From April 2025, if claimants deemed fit to work don’t find jobs after 18 months they will be forced to undergo “mandatory” work placements. Failing this, they have their payments snatched altogether.
People who don’t work because of ill health or disability incapacity benefit claimants stand at 2.4 million and the number is set to reach 2.9 million by 2028-29.
The changes mean some extra 370,000 people with disabilities and chronic health conditions will be ineligible for the incapacity benefits worth £390 a month on top of other benefits.
The cynical attacks ignores why people are unable to work. And claimants that currently face open-ended sanctions, where they have their benefits stopped, for more than six months will now have their claims closed.
This would also end their access to other benefits such as free prescriptions and legal aid.
National insurance is set to be cut by 2 percent and minimum wage has risen by £1.02 an hour. But frozen income tax thresholds drag more people into paying tax.
Elisa is on minimum wage. “I’m only just getting by—barely affording rent and with food prices going up and the cost of living crisis I make sure I’m tactical with my meals” she told Socialist Worker.
“You don’t get paid enough. Especially in London, it’s not even close to a real living wage.”
As she’s 22-years-old, Elisa’s pay will now be brought in-line with 23-year-olds. “I’m happy about that, but it’s still not good. I still need more than a fiver extra a day to survive” she added.
Jordan is a health worker. She said the absence of any extra funding or provisions for the NHS last week were “shocking”. “It’s so back to front,” she told Socialist Worker.
“The people in charge of us don’t give a shit if people live or die. They don’t care if we’re getting our health needs met.
Jordan said as winter hits, the NHS is going to be under extra strain. “People in the NHS dread this time all year round.
“We have to be active, not just to campaign to get the Tories out, but in our workplaces kicking up a massive fuss.
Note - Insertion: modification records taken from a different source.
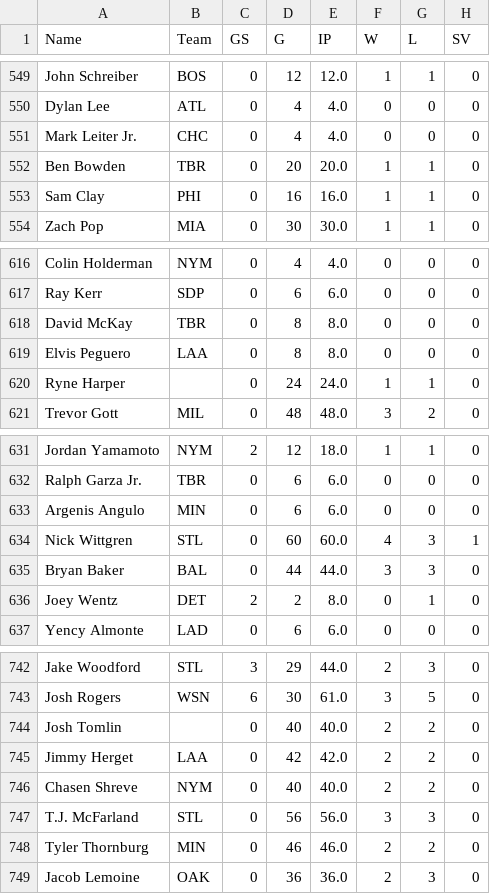
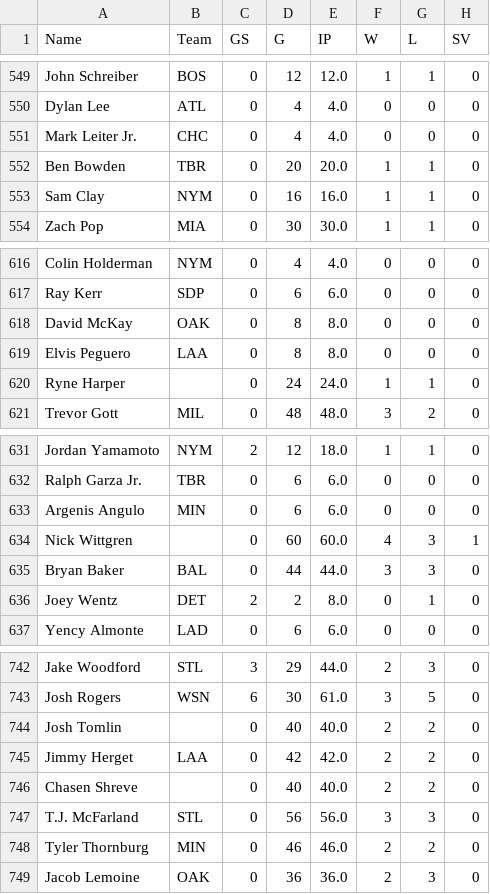
Before and after one commit to andersonfrailey/satchel, a CSV file: satchel/data/pitcherprojections.csv, drawn as a sheet; only a part is shown, gaps mark what is left out; the diff covers the shown part only; the diff names each change by its address in the sheet, - before the commit and + after, or states it on an @@ line.

```diff
--- a/satchel/data/pitcherprojections.csv
+++ b/satchel/data/pitcherprojections.csv
-B553 (Team): PHI
+B553 (Team): NYM
-B618 (Team): TBR
+B618 (Team): OAK
-B634 (Team): STL
+B634 (Team): (empty)
-B746 (Team): NYM
+B746 (Team): (empty)
```
Also changed, not shown: 6 edited cells elsewhere in this file, satchel/data/batterprojections.csv, 4 other files.
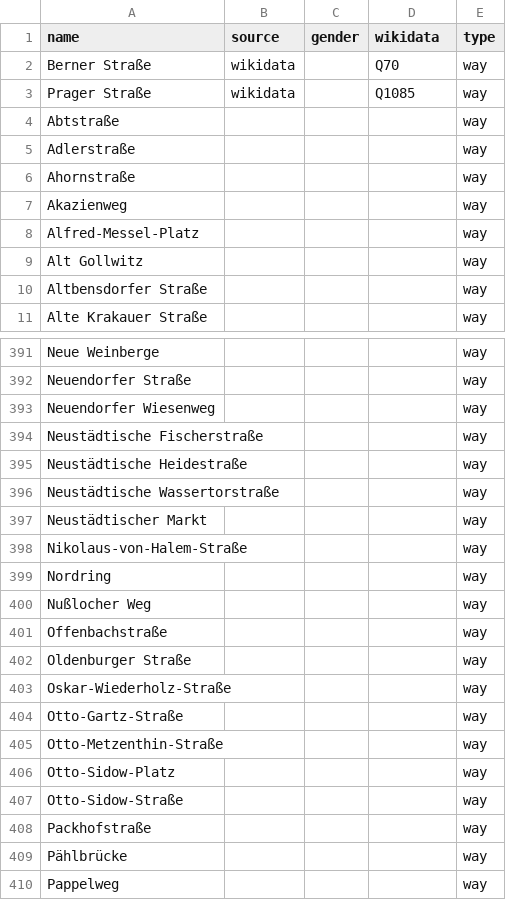
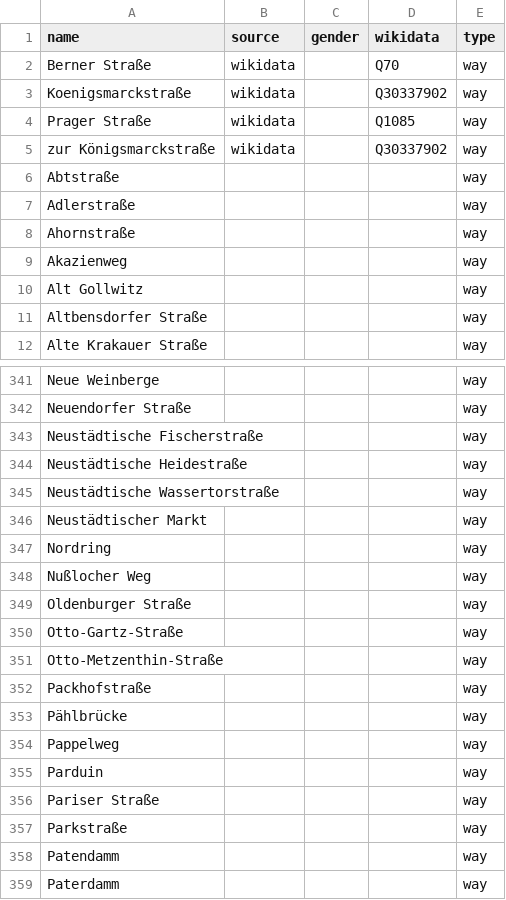
Before and after one commit to EqualStreetNames/equalstreetnames-brandenburg-an-der-havel, a CSV file: data/other.csv, drawn as a sheet; only a part is shown, gaps mark what is left out; the shorter side is filled out with more unchanged rows; removed rows and columns are numbered as before the commit, all else as after; the diff covers the shown part only; the diff names each change by its address in the sheet, - before the commit and + after, or states it on an @@ line.

```diff
--- a/data/other.csv
+++ b/data/other.csv
+row 3: Koenigsmarckstraße | wikidata |  | Q30337902 | way
+row 5: zur Königsmarckstraße | wikidata |  | Q30337902 | way
-row 8: Alfred-Messel-Platz |  |  |  | way
-row 393: Neuendorfer Wiesenweg |  |  |  | way
-row 398: Nikolaus-von-Halem-Straße |  |  |  | way
-row 401: Offenbachstraße |  |  |  | way
-row 403: Oskar-Wiederholz-Straße |  |  |  | way
-row 406: Otto-Sidow-Platz |  |  |  | way
-row 407: Otto-Sidow-Straße |  |  |  | way
```
Also changed, not shown: 1 added row and 78 removed rows elsewhere in this file, data/gender.csv, 2 other files.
We can’t accept this—we can’t let these people be in charge of us anymore.”